Problem statement>
All of the data should be reproduced word for word, though its pictures must be omitted.

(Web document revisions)
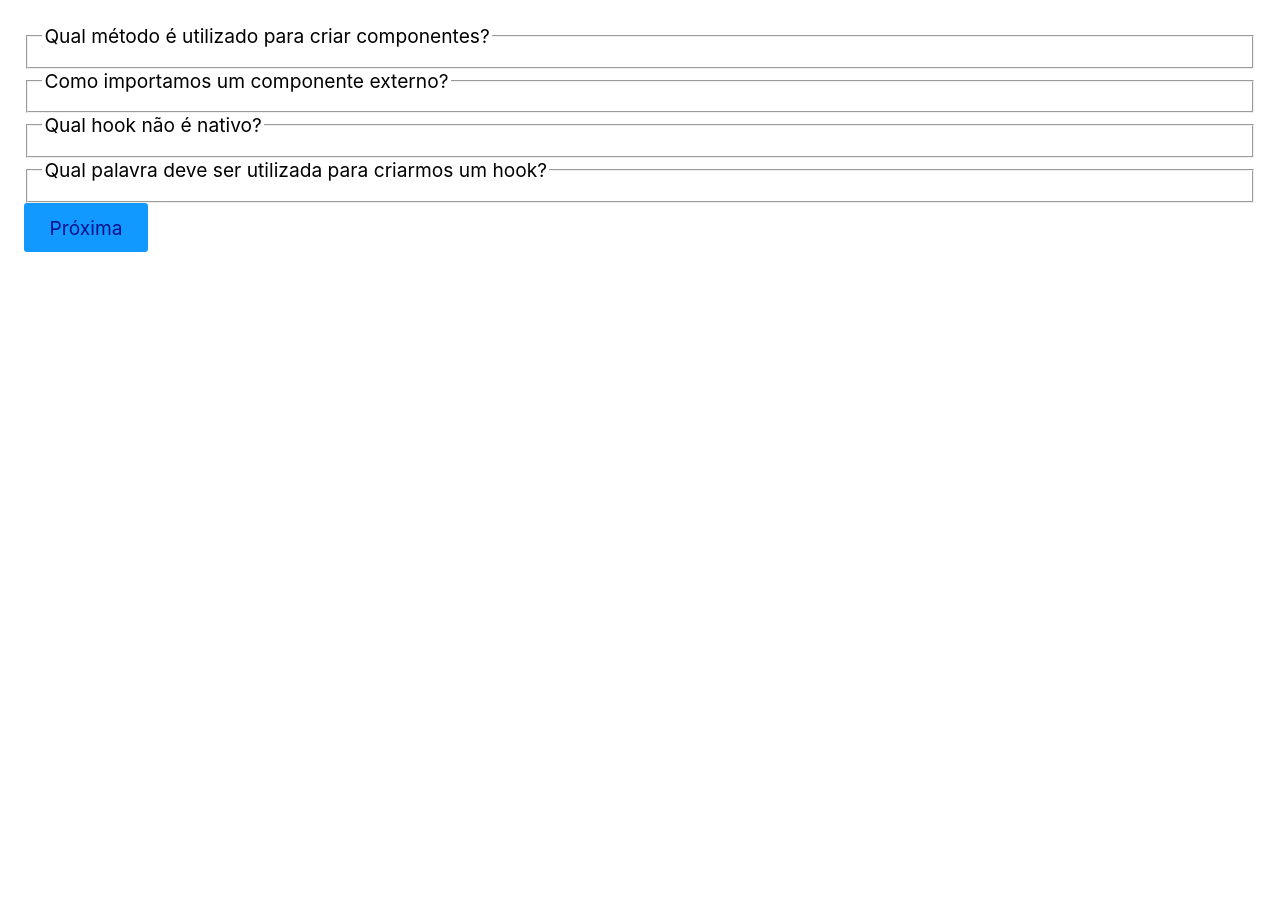
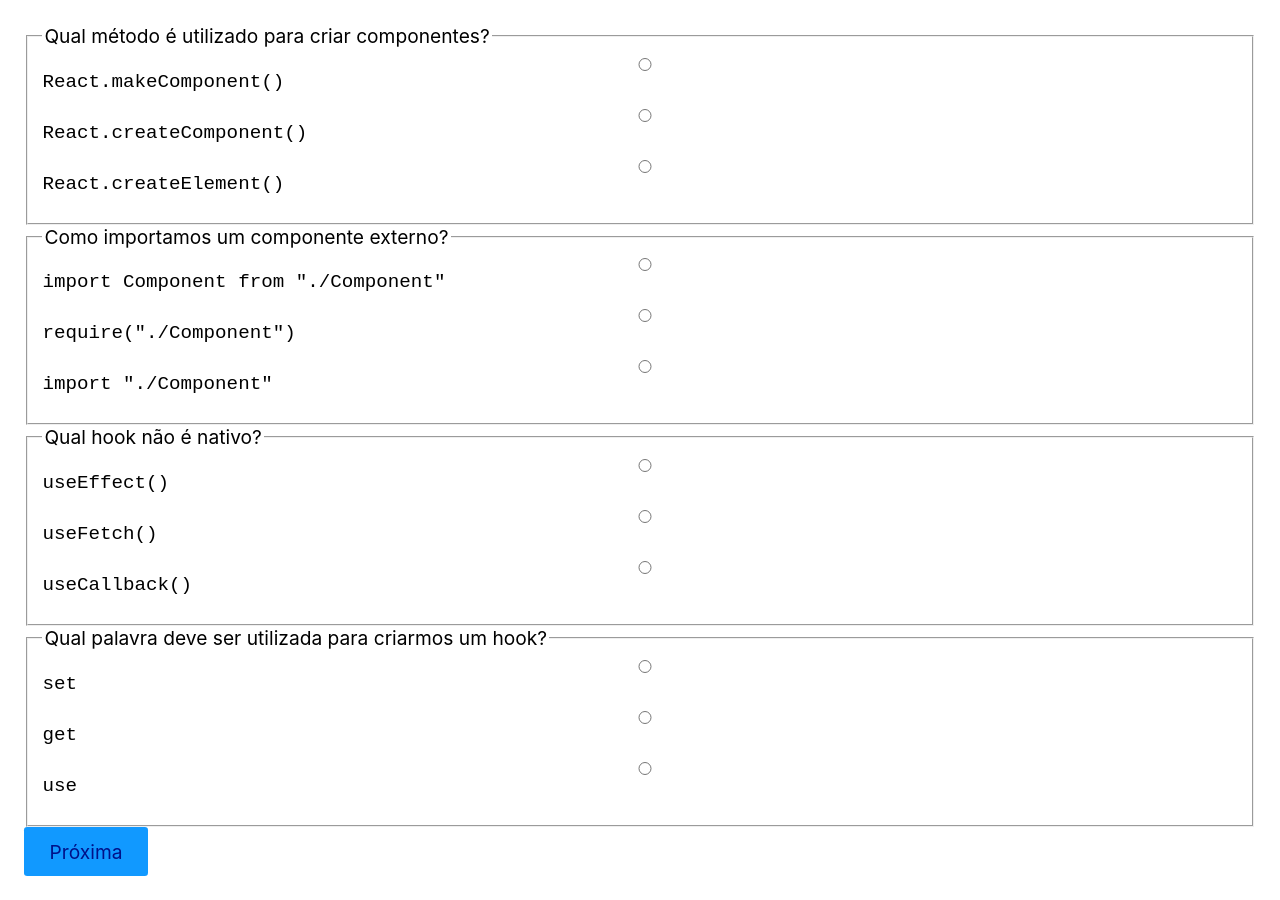
Before and after one commit to MarceloZanguettin/react_form_desafio, a React (Vite) app: page / in a window 1280 px wide. Before the commit the page ends 800 px from the top, so only its background shows below. Built offline with nearby package versions, Linux system fonts and the light colour scheme; the HTML template or start-up script is replaced by a standard one.

Commit message:
Criado no Radio as possiveis respostas das perguntas

```diff
--- a/src/Form/Radio.jsx
+++ b/src/Form/Radio.jsx
@@ -4,6 +4,15 @@
   return (
     <fieldset>
       <legend>{pergunta}</legend>
+      {options.map((option) => (
+        <label
+          key={option}
+          style={{ marginBottom: '1rem', fontFamily: 'monospace' }}
+        >
+          <input type="radio" value={option} />
+          {option}
+        </label>
+      ))}
     </fieldset>
   );
 };
```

Response for this exercise>
Before and after one commit to MarceloZanguettin/react_form_desafio, a React (Vite) app: page / in a window 1280 px wide. Before the commit the page ends 800 px from the top, so only its background shows below. Built offline with nearby package versions, Linux system fonts and the light colour scheme; the HTML template or start-up script is replaced by a standard one.

Commit message:
Criado no Radio as possiveis respostas das perguntas

```diff
--- a/src/Form/Radio.jsx
+++ b/src/Form/Radio.jsx
@@ -4,6 +4,15 @@
   return (
     <fieldset>
       <legend>{pergunta}</legend>
+      {options.map((option) => (
+        <label
+          key={option}
+          style={{ marginBottom: '1rem', fontFamily: 'monospace' }}
+        >
+          <input type="radio" value={option} />
+          {option}
+        </label>
+      ))}
     </fieldset>
   );
 };
```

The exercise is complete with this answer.